• **What you should do**
What is needed is an exact copy of the listing, with no pictures in it.

***** Information given

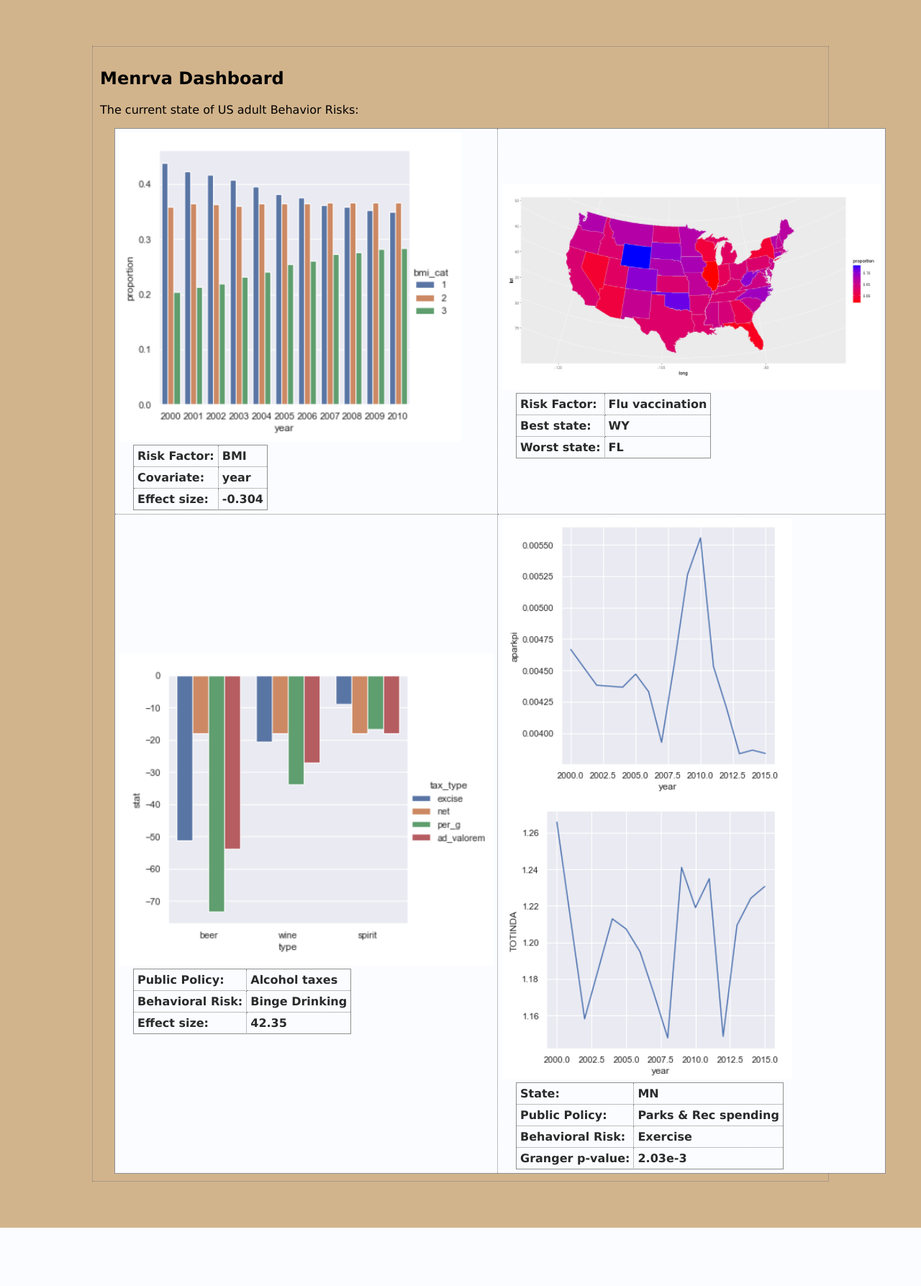
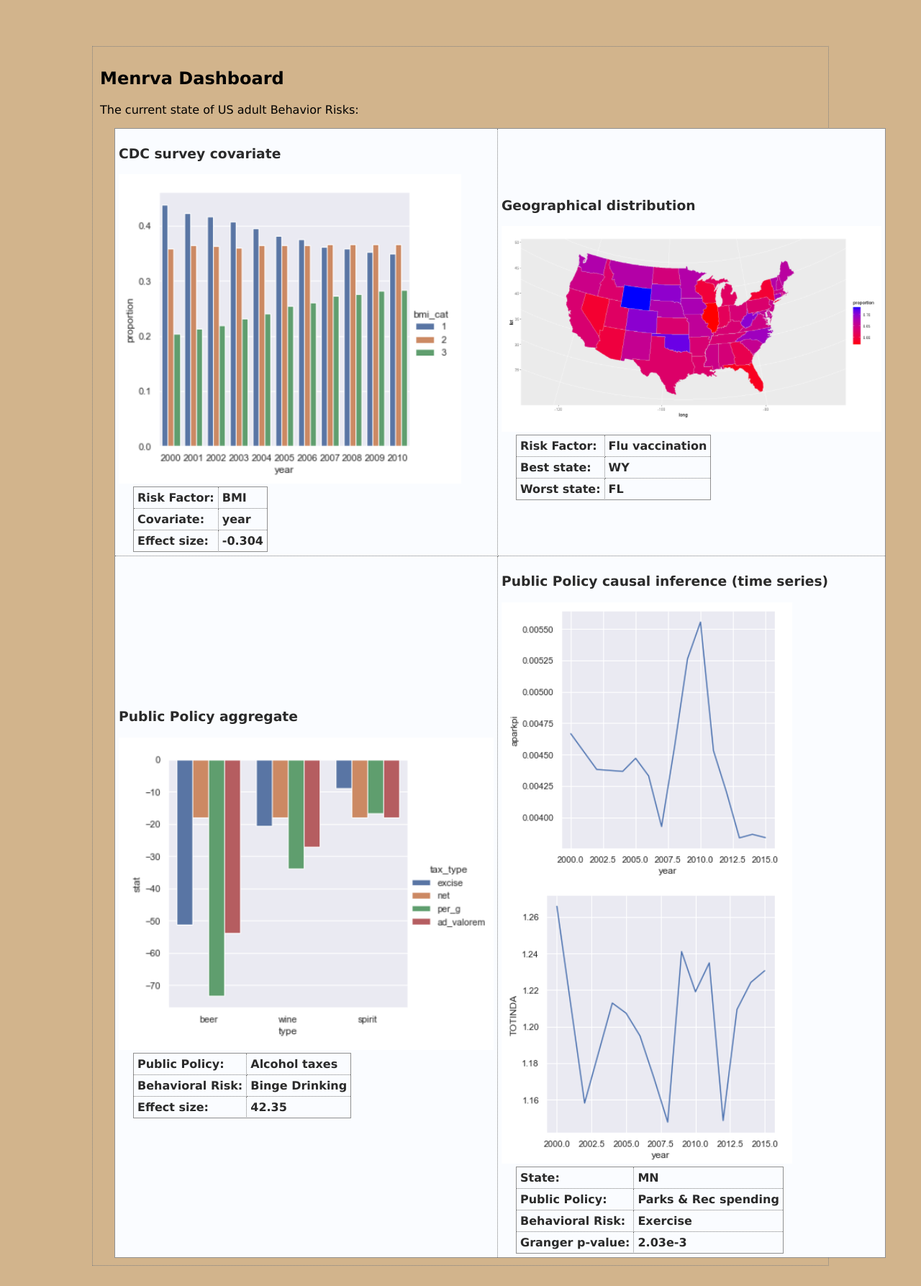
Before and after one commit to bjo/TDI_capstone_webapp, a Flask app: page / in a window 1280 px wide. Shown: the top 1787 px of the page at 72% size. Before the commit the page ends 1706 px from the top, so only its background shows below. Run offline with Flask 2, Linux system fonts and the light colour scheme.

Commit message:
project initialization 2

```diff
--- a/templates/entry.html
+++ b/templates/entry.html
@@ -11,6 +11,7 @@
 		<tr>
 			<!-- First entry: Covariate -->
 			<th>
+				<h3>CDC survey covariate</h3>
 				<table>
 				<tr>
 					<td>Risk Factor:</td>
@@ -30,6 +31,7 @@
 			</th>
 			<!-- Second entry: Geography -->
 			<th>
+				<h3>Geographical distribution</h3>
 				<table>
 				<tr>
 					<td>Risk Factor:</td>
@@ -52,6 +54,7 @@
 		<tr>
 			<!-- First entry: Public policy aggregate -->
 			<th>
+				<h3>Public Policy aggregate</h3>
 				<table>
 				<tr>
 					<td>Public Policy:</td>
@@ -71,6 +74,7 @@
 			</th>
 			<!-- Second entry: Public policy time series -->
 			<th>
+				<h3>Public Policy causal inference (time series)</h3>
 				<table>
 				<tr>
 					<td>State:</td>
```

**********

• **Solution**
Before and after one commit to bjo/TDI_capstone_webapp, a Flask app: page / in a window 1280 px wide. Shown: the top 1787 px of the page at 72% size. Before the commit the page ends 1706 px from the top, so only its background shows below. Run offline with Flask 2, Linux system fonts and the light colour scheme.

Commit message:
project initialization 2

```diff
--- a/templates/entry.html
+++ b/templates/entry.html
@@ -11,6 +11,7 @@
 		<tr>
 			<!-- First entry: Covariate -->
 			<th>
+				<h3>CDC survey covariate</h3>
 				<table>
 				<tr>
 					<td>Risk Factor:</td>
@@ -30,6 +31,7 @@
 			</th>
 			<!-- Second entry: Geography -->
 			<th>
+				<h3>Geographical distribution</h3>
 				<table>
 				<tr>
 					<td>Risk Factor:</td>
@@ -52,6 +54,7 @@
 		<tr>
 			<!-- First entry: Public policy aggregate -->
 			<th>
+				<h3>Public Policy aggregate</h3>
 				<table>
 				<tr>
 					<td>Public Policy:</td>
@@ -71,6 +74,7 @@
 			</th>
 			<!-- Second entry: Public policy time series -->
 			<th>
+				<h3>Public Policy causal inference (time series)</h3>
 				<table>
 				<tr>
 					<td>State:</td>
```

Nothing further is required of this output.